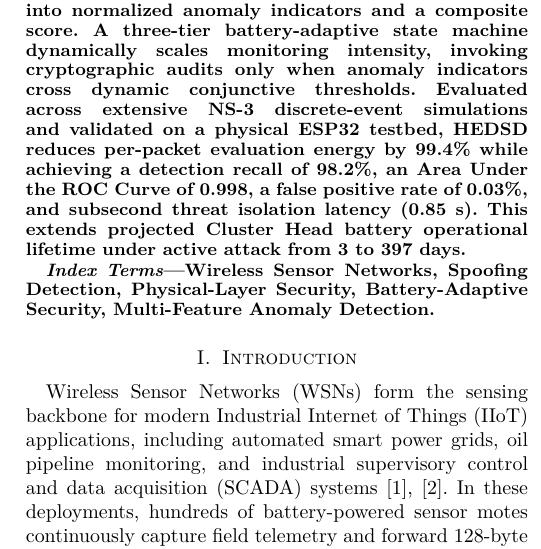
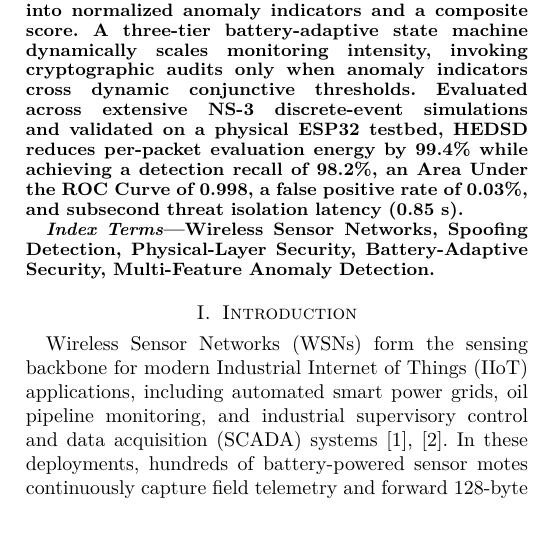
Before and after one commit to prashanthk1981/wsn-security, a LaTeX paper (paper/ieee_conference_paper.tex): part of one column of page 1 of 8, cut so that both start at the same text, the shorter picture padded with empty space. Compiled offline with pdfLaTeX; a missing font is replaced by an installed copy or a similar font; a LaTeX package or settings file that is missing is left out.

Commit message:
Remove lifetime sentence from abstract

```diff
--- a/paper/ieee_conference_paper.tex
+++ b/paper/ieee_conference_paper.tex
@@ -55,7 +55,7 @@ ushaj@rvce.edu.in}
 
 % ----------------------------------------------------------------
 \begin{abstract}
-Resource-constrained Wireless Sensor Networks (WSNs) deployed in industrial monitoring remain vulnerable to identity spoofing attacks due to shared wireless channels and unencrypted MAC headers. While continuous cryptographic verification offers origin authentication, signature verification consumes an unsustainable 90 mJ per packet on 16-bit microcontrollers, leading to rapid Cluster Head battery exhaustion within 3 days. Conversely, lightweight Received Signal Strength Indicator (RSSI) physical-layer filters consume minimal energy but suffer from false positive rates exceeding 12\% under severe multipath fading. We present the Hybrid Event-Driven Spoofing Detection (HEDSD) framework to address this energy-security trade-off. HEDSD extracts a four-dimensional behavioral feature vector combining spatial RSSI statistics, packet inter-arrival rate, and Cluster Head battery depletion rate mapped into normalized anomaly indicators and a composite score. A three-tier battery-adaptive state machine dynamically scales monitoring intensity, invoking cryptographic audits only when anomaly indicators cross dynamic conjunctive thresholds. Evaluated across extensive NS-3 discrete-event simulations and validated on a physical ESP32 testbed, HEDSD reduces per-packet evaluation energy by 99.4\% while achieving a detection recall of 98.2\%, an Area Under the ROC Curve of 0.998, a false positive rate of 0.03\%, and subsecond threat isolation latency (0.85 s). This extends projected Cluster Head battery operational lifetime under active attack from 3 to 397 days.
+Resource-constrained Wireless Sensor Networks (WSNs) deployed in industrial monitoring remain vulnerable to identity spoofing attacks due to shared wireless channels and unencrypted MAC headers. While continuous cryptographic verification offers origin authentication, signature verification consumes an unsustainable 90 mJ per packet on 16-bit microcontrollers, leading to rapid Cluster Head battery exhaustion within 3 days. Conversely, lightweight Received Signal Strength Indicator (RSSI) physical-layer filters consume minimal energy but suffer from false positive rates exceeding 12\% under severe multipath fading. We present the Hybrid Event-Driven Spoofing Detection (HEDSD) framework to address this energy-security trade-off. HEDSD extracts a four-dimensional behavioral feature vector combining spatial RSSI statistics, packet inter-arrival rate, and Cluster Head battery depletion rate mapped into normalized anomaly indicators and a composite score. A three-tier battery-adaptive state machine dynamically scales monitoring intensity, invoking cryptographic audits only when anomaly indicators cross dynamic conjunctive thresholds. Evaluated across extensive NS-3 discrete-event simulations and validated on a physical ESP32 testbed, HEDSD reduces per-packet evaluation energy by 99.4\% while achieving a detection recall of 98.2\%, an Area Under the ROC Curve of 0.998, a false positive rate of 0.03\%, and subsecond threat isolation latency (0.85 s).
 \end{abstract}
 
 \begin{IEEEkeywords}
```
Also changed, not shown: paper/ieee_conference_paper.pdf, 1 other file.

--- --- ---

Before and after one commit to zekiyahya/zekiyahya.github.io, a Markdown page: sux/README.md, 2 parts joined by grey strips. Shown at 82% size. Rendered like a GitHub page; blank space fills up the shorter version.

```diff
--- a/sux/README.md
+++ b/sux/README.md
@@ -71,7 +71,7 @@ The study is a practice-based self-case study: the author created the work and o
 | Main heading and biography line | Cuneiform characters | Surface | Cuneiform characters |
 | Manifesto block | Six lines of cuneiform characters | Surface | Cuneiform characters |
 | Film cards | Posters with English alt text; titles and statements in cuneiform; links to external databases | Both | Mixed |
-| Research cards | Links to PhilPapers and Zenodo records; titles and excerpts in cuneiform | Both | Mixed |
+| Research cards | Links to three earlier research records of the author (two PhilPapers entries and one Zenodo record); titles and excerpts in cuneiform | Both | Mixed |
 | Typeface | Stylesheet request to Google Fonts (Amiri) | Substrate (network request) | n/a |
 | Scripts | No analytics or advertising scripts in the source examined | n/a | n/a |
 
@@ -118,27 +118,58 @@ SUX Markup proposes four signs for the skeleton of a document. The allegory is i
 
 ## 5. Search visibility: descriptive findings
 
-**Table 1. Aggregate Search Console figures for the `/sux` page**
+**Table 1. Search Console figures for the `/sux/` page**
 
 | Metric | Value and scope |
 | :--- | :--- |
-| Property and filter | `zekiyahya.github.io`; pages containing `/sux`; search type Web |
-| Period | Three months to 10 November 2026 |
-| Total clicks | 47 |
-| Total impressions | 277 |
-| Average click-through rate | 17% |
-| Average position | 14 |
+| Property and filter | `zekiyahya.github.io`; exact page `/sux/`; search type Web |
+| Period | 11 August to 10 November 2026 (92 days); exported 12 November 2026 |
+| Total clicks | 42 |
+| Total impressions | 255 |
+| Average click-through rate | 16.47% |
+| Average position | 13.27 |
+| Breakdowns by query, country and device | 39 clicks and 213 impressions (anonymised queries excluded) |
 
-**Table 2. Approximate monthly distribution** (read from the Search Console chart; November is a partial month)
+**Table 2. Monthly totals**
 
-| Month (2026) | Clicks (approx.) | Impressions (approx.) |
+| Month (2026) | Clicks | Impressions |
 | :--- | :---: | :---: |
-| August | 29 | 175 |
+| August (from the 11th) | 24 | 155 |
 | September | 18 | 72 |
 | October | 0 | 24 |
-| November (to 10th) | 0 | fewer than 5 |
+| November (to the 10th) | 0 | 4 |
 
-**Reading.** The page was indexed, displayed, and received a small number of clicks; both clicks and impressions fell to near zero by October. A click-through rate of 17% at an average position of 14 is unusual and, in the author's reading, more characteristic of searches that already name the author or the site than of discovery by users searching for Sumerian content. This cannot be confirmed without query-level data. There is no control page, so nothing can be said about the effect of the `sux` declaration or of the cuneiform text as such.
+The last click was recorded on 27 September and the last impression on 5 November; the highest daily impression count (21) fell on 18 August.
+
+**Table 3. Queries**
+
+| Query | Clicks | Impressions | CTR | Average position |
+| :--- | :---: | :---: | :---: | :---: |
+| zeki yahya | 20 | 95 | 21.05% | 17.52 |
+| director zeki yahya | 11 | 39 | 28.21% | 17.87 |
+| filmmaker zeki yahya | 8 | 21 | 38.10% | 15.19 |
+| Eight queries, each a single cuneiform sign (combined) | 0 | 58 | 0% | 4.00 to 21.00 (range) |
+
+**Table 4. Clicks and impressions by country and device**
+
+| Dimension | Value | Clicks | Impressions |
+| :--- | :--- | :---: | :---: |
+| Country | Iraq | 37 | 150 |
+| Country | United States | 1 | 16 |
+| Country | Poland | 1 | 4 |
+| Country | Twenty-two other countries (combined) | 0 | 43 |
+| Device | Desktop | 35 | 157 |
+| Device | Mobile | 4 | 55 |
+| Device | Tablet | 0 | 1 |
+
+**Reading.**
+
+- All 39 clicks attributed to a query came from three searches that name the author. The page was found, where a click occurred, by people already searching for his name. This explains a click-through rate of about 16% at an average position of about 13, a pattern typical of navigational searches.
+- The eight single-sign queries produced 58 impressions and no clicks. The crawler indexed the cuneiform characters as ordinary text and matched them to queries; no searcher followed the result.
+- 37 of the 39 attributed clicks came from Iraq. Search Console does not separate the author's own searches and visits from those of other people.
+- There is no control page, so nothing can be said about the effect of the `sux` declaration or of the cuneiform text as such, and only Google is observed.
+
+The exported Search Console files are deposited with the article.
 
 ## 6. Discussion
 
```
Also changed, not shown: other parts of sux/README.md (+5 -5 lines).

--- --- ---

Task statement
Each line above that has the word "November" should be copied.

Response box
-| Period | Three months to 10 November 2026 |
+| Period | 11 August to 10 November 2026 (92 days); exported 12 November 2026 |
-**Table 2. Approximate monthly distribution** (read from the Search Console chart; November is a partial month)
-| November (to 10th) | 0 | fewer than 5 |
+| November (to the 10th) | 0 | 4 |
+The last click was recorded on 27 September and the last impression on 5 November; the highest daily impression count (21) fell on 18 August.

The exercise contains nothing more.